EXERCISE OBJECTIVE:
The records that follow must be repeated exactly, except for their pictures.

(Edit tracking data)
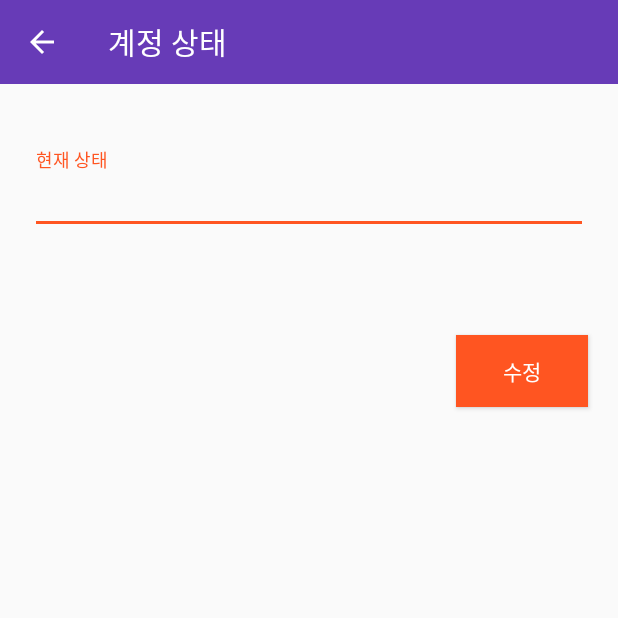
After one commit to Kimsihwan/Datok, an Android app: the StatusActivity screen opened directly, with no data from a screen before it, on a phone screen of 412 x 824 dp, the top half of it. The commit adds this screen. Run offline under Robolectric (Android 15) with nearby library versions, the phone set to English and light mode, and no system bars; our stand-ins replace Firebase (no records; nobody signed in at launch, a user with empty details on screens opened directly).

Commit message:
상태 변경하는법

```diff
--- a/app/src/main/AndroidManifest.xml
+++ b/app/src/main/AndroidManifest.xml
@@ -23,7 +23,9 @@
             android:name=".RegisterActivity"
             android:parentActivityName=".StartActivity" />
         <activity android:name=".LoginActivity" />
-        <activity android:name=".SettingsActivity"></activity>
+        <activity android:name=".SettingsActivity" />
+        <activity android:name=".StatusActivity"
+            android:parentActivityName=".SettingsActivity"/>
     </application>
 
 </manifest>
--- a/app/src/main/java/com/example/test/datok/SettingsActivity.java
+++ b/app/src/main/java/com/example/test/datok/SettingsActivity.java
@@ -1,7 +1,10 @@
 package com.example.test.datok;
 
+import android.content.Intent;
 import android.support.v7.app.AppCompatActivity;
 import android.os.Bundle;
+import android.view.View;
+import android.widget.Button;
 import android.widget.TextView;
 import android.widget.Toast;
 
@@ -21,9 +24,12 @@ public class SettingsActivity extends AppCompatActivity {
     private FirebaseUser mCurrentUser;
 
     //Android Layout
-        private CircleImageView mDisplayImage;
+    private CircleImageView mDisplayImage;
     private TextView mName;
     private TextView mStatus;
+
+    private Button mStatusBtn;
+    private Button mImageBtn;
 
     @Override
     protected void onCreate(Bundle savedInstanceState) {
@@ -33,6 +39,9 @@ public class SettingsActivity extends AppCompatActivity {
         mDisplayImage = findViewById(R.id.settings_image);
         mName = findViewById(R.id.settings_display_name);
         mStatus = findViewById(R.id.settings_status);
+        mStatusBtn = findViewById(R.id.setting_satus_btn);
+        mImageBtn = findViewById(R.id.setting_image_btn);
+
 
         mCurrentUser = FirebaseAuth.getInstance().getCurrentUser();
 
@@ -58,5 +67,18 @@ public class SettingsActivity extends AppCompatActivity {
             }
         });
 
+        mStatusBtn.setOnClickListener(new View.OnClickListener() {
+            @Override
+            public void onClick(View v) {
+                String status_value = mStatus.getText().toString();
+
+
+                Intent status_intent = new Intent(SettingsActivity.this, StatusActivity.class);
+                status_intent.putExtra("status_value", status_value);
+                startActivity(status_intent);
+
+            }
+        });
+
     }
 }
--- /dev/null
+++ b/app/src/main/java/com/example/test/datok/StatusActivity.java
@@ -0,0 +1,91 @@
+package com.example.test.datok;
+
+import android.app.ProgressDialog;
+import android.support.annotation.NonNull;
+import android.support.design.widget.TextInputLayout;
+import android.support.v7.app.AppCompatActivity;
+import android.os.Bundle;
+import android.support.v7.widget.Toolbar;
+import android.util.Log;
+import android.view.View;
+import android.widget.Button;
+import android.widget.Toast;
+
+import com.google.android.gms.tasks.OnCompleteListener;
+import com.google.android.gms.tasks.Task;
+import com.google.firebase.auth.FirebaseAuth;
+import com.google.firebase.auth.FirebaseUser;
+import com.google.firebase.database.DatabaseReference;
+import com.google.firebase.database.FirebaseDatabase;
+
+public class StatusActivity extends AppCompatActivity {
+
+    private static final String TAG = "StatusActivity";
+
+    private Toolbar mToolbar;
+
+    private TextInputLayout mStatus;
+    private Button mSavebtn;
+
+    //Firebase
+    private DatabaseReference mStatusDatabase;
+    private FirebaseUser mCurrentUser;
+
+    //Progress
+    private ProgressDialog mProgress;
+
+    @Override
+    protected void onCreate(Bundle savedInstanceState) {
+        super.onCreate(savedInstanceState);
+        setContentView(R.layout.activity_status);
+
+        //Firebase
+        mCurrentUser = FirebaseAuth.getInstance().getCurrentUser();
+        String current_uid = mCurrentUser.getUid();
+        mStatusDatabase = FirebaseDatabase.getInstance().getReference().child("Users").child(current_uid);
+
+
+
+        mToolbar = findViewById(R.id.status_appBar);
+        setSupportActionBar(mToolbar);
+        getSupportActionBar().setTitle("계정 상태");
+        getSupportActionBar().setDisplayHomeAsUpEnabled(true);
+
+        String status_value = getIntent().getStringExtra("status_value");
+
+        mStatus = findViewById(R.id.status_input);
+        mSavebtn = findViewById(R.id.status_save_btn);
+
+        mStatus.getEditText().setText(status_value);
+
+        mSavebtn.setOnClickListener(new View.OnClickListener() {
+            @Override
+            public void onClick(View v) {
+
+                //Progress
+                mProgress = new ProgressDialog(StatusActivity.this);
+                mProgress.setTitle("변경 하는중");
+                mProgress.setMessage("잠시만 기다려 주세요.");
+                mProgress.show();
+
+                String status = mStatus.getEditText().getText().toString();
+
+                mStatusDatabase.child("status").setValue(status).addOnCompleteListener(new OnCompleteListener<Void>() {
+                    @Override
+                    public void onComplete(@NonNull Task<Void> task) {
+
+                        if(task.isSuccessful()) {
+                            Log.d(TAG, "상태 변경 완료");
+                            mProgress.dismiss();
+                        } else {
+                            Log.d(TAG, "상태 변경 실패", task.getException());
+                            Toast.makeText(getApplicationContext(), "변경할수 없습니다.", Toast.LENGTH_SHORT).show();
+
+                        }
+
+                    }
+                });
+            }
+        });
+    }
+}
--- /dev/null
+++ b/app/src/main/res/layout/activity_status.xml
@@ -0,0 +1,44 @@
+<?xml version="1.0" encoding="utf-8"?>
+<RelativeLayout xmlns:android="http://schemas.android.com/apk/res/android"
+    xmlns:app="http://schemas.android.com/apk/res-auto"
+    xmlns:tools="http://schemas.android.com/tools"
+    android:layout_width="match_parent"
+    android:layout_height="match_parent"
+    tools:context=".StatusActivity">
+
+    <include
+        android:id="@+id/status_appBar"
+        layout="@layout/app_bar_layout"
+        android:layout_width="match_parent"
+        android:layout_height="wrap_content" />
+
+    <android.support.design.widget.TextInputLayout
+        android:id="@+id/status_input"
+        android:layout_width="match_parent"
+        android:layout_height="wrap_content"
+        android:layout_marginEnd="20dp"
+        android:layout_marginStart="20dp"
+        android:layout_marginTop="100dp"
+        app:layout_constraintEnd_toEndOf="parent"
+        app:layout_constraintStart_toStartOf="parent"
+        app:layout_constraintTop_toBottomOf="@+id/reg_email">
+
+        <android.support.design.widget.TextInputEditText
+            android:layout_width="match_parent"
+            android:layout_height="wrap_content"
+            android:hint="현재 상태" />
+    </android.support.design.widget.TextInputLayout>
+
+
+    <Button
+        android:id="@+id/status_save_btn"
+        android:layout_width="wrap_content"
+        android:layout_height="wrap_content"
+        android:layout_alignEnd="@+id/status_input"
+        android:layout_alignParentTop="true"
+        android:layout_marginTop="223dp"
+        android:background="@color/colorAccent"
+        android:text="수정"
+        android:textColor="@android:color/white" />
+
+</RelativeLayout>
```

TASK RESULT:
After one commit to Kimsihwan/Datok, an Android app: the StatusActivity screen opened directly, with no data from a screen before it, on a phone screen of 412 x 824 dp, the top half of it. The commit adds this screen. Run offline under Robolectric (Android 15) with nearby library versions, the phone set to English and light mode, and no system bars; our stand-ins replace Firebase (no records; nobody signed in at launch, a user with empty details on screens opened directly).

Commit message:
상태 변경하는법

```diff
--- a/app/src/main/AndroidManifest.xml
+++ b/app/src/main/AndroidManifest.xml
@@ -23,7 +23,9 @@
             android:name=".RegisterActivity"
             android:parentActivityName=".StartActivity" />
         <activity android:name=".LoginActivity" />
-        <activity android:name=".SettingsActivity"></activity>
+        <activity android:name=".SettingsActivity" />
+        <activity android:name=".StatusActivity"
+            android:parentActivityName=".SettingsActivity"/>
     </application>
 
 </manifest>
--- a/app/src/main/java/com/example/test/datok/SettingsActivity.java
+++ b/app/src/main/java/com/example/test/datok/SettingsActivity.java
@@ -1,7 +1,10 @@
 package com.example.test.datok;
 
+import android.content.Intent;
 import android.support.v7.app.AppCompatActivity;
 import android.os.Bundle;
+import android.view.View;
+import android.widget.Button;
 import android.widget.TextView;
 import android.widget.Toast;
 
@@ -21,9 +24,12 @@ public class SettingsActivity extends AppCompatActivity {
     private FirebaseUser mCurrentUser;
 
     //Android Layout
-        private CircleImageView mDisplayImage;
+    private CircleImageView mDisplayImage;
     private TextView mName;
     private TextView mStatus;
+
+    private Button mStatusBtn;
+    private Button mImageBtn;
 
     @Override
     protected void onCreate(Bundle savedInstanceState) {
@@ -33,6 +39,9 @@ public class SettingsActivity extends AppCompatActivity {
         mDisplayImage = findViewById(R.id.settings_image);
         mName = findViewById(R.id.settings_display_name);
         mStatus = findViewById(R.id.settings_status);
+        mStatusBtn = findViewById(R.id.setting_satus_btn);
+        mImageBtn = findViewById(R.id.setting_image_btn);
+
 
         mCurrentUser = FirebaseAuth.getInstance().getCurrentUser();
 
@@ -58,5 +67,18 @@ public class SettingsActivity extends AppCompatActivity {
             }
         });
 
+        mStatusBtn.setOnClickListener(new View.OnClickListener() {
+            @Override
+            public void onClick(View v) {
+                String status_value = mStatus.getText().toString();
+
+
+                Intent status_intent = new Intent(SettingsActivity.this, StatusActivity.class);
+                status_intent.putExtra("status_value", status_value);
+                startActivity(status_intent);
+
+            }
+        });
+
     }
 }
--- /dev/null
+++ b/app/src/main/java/com/example/test/datok/StatusActivity.java
@@ -0,0 +1,91 @@
+package com.example.test.datok;
+
+import android.app.ProgressDialog;
+import android.support.annotation.NonNull;
+import android.support.design.widget.TextInputLayout;
+import android.support.v7.app.AppCompatActivity;
+import android.os.Bundle;
+import android.support.v7.widget.Toolbar;
+import android.util.Log;
+import android.view.View;
+import android.widget.Button;
+import android.widget.Toast;
+
+import com.google.android.gms.tasks.OnCompleteListener;
+import com.google.android.gms.tasks.Task;
+import com.google.firebase.auth.FirebaseAuth;
+import com.google.firebase.auth.FirebaseUser;
+import com.google.firebase.database.DatabaseReference;
+import com.google.firebase.database.FirebaseDatabase;
+
+public class StatusActivity extends AppCompatActivity {
+
+    private static final String TAG = "StatusActivity";
+
+    private Toolbar mToolbar;
+
+    private TextInputLayout mStatus;
+    private Button mSavebtn;
+
+    //Firebase
+    private DatabaseReference mStatusDatabase;
+    private FirebaseUser mCurrentUser;
+
+    //Progress
+    private ProgressDialog mProgress;
+
+    @Override
+    protected void onCreate(Bundle savedInstanceState) {
+        super.onCreate(savedInstanceState);
+        setContentView(R.layout.activity_status);
+
+        //Firebase
+        mCurrentUser = FirebaseAuth.getInstance().getCurrentUser();
+        String current_uid = mCurrentUser.getUid();
+        mStatusDatabase = FirebaseDatabase.getInstance().getReference().child("Users").child(current_uid);
+
+
+
+        mToolbar = findViewById(R.id.status_appBar);
+        setSupportActionBar(mToolbar);
+        getSupportActionBar().setTitle("계정 상태");
+        getSupportActionBar().setDisplayHomeAsUpEnabled(true);
+
+        String status_value = getIntent().getStringExtra("status_value");
+
+        mStatus = findViewById(R.id.status_input);
+        mSavebtn = findViewById(R.id.status_save_btn);
+
+        mStatus.getEditText().setText(status_value);
+
+        mSavebtn.setOnClickListener(new View.OnClickListener() {
+            @Override
+            public void onClick(View v) {
+
+                //Progress
+                mProgress = new ProgressDialog(StatusActivity.this);
+                mProgress.setTitle("변경 하는중");
+                mProgress.setMessage("잠시만 기다려 주세요.");
+                mProgress.show();
+
+                String status = mStatus.getEditText().getText().toString();
+
+                mStatusDatabase.child("status").setValue(status).addOnCompleteListener(new OnCompleteListener<Void>() {
+                    @Override
+                    public void onComplete(@NonNull Task<Void> task) {
+
+                        if(task.isSuccessful()) {
+                            Log.d(TAG, "상태 변경 완료");
+                            mProgress.dismiss();
+                        } else {
+                            Log.d(TAG, "상태 변경 실패", task.getException());
+                            Toast.makeText(getApplicationContext(), "변경할수 없습니다.", Toast.LENGTH_SHORT).show();
+
+                        }
+
+                    }
+                });
+            }
+        });
+    }
+}
--- /dev/null
+++ b/app/src/main/res/layout/activity_status.xml
@@ -0,0 +1,44 @@
+<?xml version="1.0" encoding="utf-8"?>
+<RelativeLayout xmlns:android="http://schemas.android.com/apk/res/android"
+    xmlns:app="http://schemas.android.com/apk/res-auto"
+    xmlns:tools="http://schemas.android.com/tools"
+    android:layout_width="match_parent"
+    android:layout_height="match_parent"
+    tools:context=".StatusActivity">
+
+    <include
+        android:id="@+id/status_appBar"
+        layout="@layout/app_bar_layout"
+        android:layout_width="match_parent"
+        android:layout_height="wrap_content" />
+
+    <android.support.design.widget.TextInputLayout
+        android:id="@+id/status_input"
+        android:layout_width="match_parent"
+        android:layout_height="wrap_content"
+        android:layout_marginEnd="20dp"
+        android:layout_marginStart="20dp"
+        android:layout_marginTop="100dp"
+        app:layout_constraintEnd_toEndOf="parent"
+        app:layout_constraintStart_toStartOf="parent"
+        app:layout_constraintTop_toBottomOf="@+id/reg_email">
+
+        <android.support.design.widget.TextInputEditText
+            android:layout_width="match_parent"
+            android:layout_height="wrap_content"
+            android:hint="현재 상태" />
+    </android.support.design.widget.TextInputLayout>
+
+
+    <Button
+        android:id="@+id/status_save_btn"
+        android:layout_width="wrap_content"
+        android:layout_height="wrap_content"
+        android:layout_alignEnd="@+id/status_input"
+        android:layout_alignParentTop="true"
+        android:layout_marginTop="223dp"
+        android:background="@color/colorAccent"
+        android:text="수정"
+        android:textColor="@android:color/white" />
+
+</RelativeLayout>
```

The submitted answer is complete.